“Adriana’s boyfriend hid her phone and then told her she had lost it, in a dual effort to confuse her and prevent her from communicating with others.”

“Jenn described her ex-boyfriend as a ‘chameleon’ who made up small stories to confuse her, like lying about what color shirt he had worn the day before to make her feel disoriented.”

“Emily described her ex-husband stealing her keys so she could not leave the house and then insisting she had lost them ‘again.’”

But if you think this phenomenon is limited to women being abused by their husbands or boyfriends, you’d be wrong.

Gaslighting doesn’t just happen in romantic relationships.

Gaslighting is a complicated thing. While it’s common in abusive romantic relationships, it can also occur in unhealthy parent-child relationships, sibling relationships, or even workplaces. But that’s not all. It can also occur on a much broader scale.

Racial gaslighting

According to an article in Politics, Group, and Identities, racial gaslighting is when people apply gaslighting techniques to an entire racial or ethnic group in order to discredit them. For example, a person or institution may say that an activist campaigning for change is irrational or “crazy.”

Political gaslighting

Political gaslighting occurs when a political group or figure lies or manipulates information to control people, according to an article in the Buffalo Law Review.

For example, the person or political party may downplay things their administration has done, discredit their opponents, imply that critics are mentally unstable, or use controversy to deflect attention away from their mistakes.

Institutional gaslighting

Institutional gaslighting occurs within a company, organization, or institution, such as a hospital. For example, they may portray whistleblowers who report problems as irrational or incompetent, or deceive employees about their rights.

This often occurs to cover up a mistake that could result in the person who erred facing punitive consequences or to keep people “in their place.” It’s a control mechanism, pure and simple.

Have we been gaslit by our own government?

I don’t think it’s farfetched to say that we, the people of the United States of America, have been gaslit.

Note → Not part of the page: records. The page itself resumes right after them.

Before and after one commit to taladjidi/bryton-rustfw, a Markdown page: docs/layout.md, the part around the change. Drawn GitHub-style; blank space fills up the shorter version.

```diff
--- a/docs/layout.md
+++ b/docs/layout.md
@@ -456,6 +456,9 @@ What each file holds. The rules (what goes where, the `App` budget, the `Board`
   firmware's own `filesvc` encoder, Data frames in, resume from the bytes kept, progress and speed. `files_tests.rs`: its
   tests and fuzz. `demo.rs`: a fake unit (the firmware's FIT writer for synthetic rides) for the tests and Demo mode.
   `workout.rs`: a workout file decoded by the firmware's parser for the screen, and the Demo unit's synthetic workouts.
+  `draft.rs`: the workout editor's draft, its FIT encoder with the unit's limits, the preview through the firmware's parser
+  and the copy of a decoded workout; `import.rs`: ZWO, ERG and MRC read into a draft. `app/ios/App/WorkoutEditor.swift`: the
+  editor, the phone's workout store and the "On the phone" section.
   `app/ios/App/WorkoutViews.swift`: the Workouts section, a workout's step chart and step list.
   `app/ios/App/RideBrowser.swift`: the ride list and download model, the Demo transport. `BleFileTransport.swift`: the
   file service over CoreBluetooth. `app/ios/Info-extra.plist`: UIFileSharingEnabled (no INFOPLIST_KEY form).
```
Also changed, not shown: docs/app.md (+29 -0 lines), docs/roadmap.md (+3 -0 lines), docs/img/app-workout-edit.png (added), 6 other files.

Does this sound familiar? Lockdowns that keep you away from friends and loved ones? Losing your income and becoming dependent on handouts doled out by the government? Being censored and mocked when you say anything that is not in line with the official narrative? Being treated like a crazy conspiracy theorist who should be punished because of the harm you’re causing to others if you refuse to go along?

When you look at it this way, it feels like the entire US government and media have colluded to abuse the people. Many of the Covid-related “truths” that were promoted by the government and the media that we were not allowed to dispute have now been proven to be false. Stories we couldn’t question about the origins of the pandemic have been proven false. In another incident of broad-scale gaslighting unrelated to the pandemic, a lot of evidence has been produced that shows the Biden family may have received money from influence-peddling, but the media tells us not to believe it.

And like good little victims, it seems like a hefty portion of the country is refusing to believe the evidence, instead believing in the good intentions of their abusers. They’ve been gaslit, brainwashed, and are unable to break free of the manipulation.

And it’s still going on.

Recently Supreme Court Justice Neil Gorsuch wrote a scathing opinion of the US government’s handling of the Covid pandemic, saying that we “have experienced the greatest intrusions on civil liberties in the peacetime history of this country.”

“Executive officials across the country issued emergency decrees on a breathtaking scale. Governors and local leaders imposed lockdown orders forcing people to remain in their homes. They shuttered businesses and schools, public and private. They closed churches even as they allowed casinos and other favored businesses to carry on. They threatened violators not just with civil penalties but with criminal sanctions too. They surveilled church parking lots, recorded license plates, and issued notices warning that attendance at even outdoor services satisfying all state social-distancing and hygiene requirements could amount to criminal conduct. They divided cities and neighborhoods into color-coded zones, forced individuals to fight for their freedoms in court on emergency timetables, and then changed their color-coded schemes when defeat in court seemed imminent,” he said.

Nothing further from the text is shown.